### YOUR OBJECTIVE
Which lines of the entries contain the string "reproduce"? Copy each of them.
*** Opening EXCERPTED DATA ***
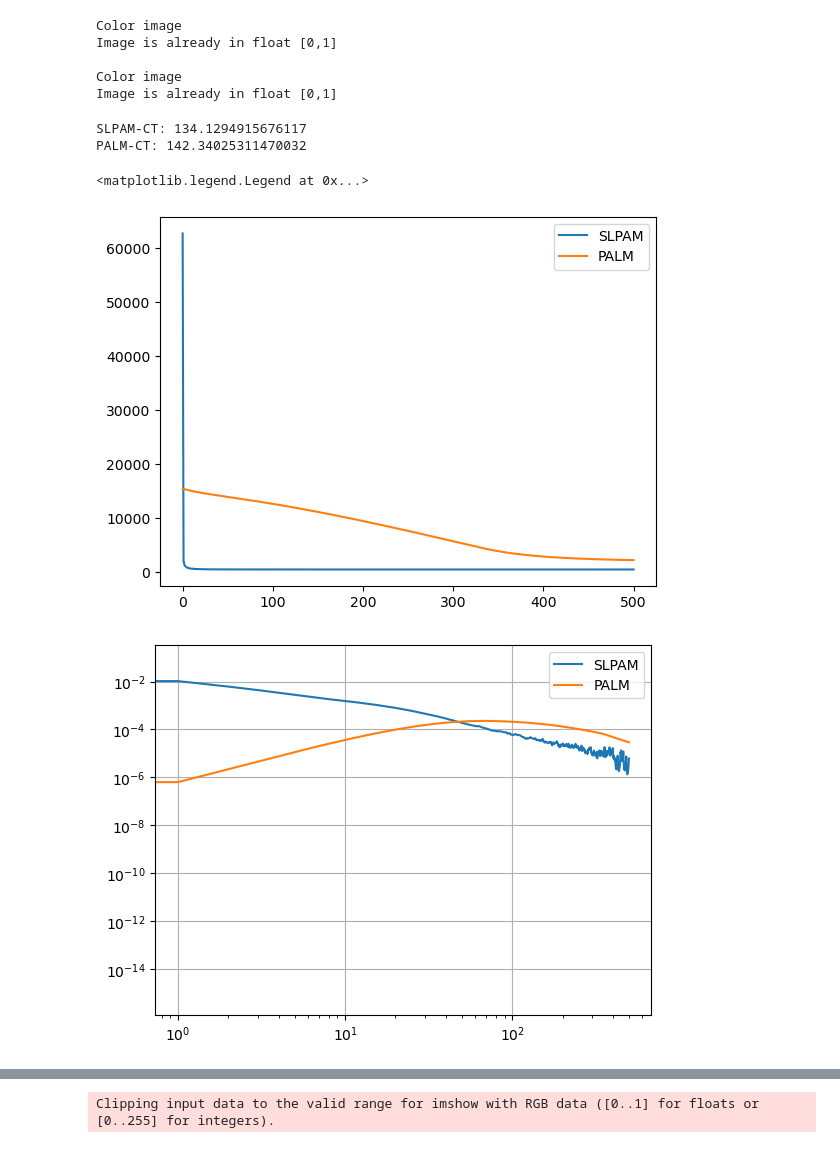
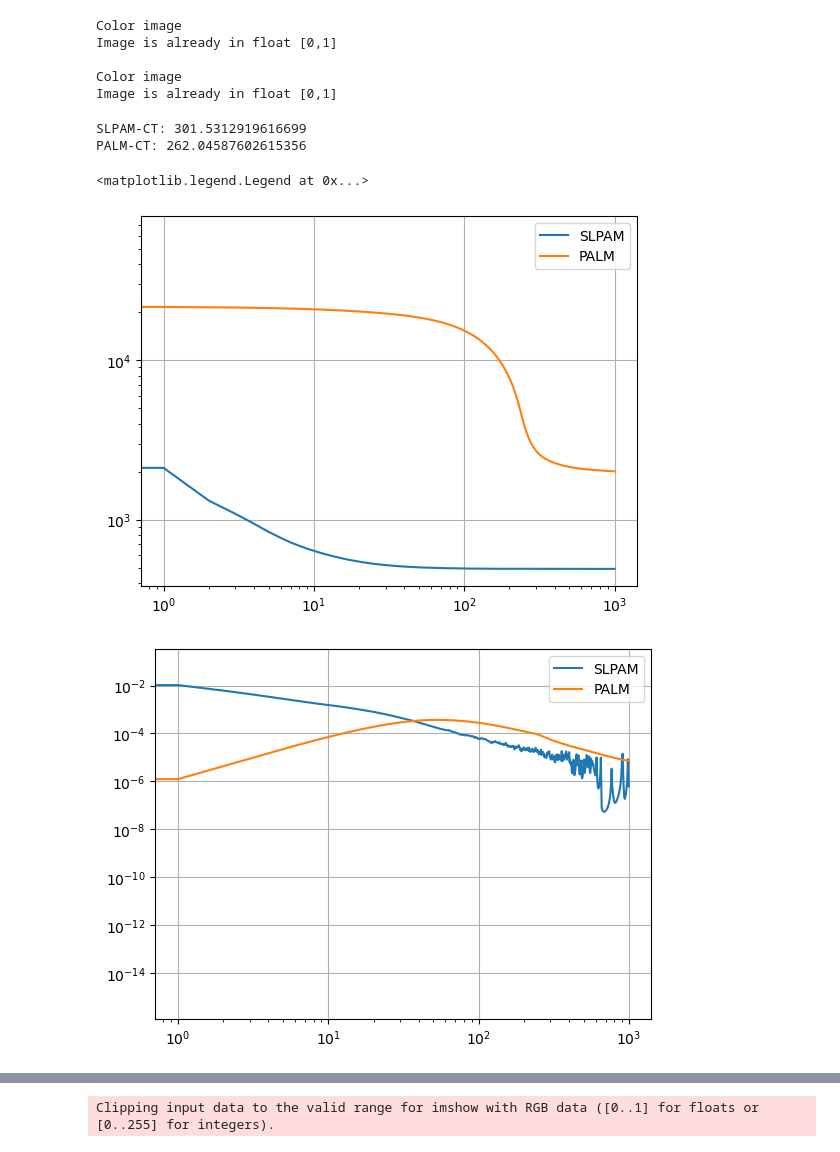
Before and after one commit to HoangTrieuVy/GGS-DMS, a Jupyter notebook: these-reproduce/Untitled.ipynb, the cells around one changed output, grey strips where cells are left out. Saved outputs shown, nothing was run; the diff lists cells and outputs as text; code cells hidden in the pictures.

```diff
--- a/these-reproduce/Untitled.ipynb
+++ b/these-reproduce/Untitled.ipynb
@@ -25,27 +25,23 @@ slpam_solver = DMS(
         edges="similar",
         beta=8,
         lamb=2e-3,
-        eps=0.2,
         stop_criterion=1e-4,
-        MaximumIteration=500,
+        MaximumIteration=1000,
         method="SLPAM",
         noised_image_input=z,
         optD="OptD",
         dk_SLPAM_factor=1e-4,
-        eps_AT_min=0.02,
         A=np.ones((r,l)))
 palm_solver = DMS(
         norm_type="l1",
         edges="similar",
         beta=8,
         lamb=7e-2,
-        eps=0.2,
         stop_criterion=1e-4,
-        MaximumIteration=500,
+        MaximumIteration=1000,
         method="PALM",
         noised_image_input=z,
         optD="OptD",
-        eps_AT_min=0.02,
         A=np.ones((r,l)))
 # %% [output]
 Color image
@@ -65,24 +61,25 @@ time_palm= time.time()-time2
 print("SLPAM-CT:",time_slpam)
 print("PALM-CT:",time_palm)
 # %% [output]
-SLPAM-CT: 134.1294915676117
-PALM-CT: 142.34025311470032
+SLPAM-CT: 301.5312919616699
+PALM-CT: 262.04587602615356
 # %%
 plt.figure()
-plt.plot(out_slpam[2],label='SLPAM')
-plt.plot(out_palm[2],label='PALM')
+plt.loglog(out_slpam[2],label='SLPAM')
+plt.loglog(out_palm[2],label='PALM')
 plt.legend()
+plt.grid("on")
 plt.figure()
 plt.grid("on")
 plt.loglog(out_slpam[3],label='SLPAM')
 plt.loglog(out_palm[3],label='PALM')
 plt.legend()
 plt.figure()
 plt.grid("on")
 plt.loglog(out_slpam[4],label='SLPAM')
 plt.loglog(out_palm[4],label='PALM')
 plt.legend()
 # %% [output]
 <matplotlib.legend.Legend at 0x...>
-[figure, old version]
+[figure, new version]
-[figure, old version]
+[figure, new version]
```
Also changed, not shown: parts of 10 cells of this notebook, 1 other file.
*** Closing EXCERPTED DATA ***
### EXPECTED ANSWER
Before and after one commit to HoangTrieuVy/GGS-DMS, a Jupyter notebook: these-reproduce/Untitled.ipynb, the cells around one changed output, grey strips where cells are left out. Saved outputs shown, nothing was run; the diff lists cells and outputs as text; code cells hidden in the pictures.
--- a/these-reproduce/Untitled.ipynb
+++ b/these-reproduce/Untitled.ipynb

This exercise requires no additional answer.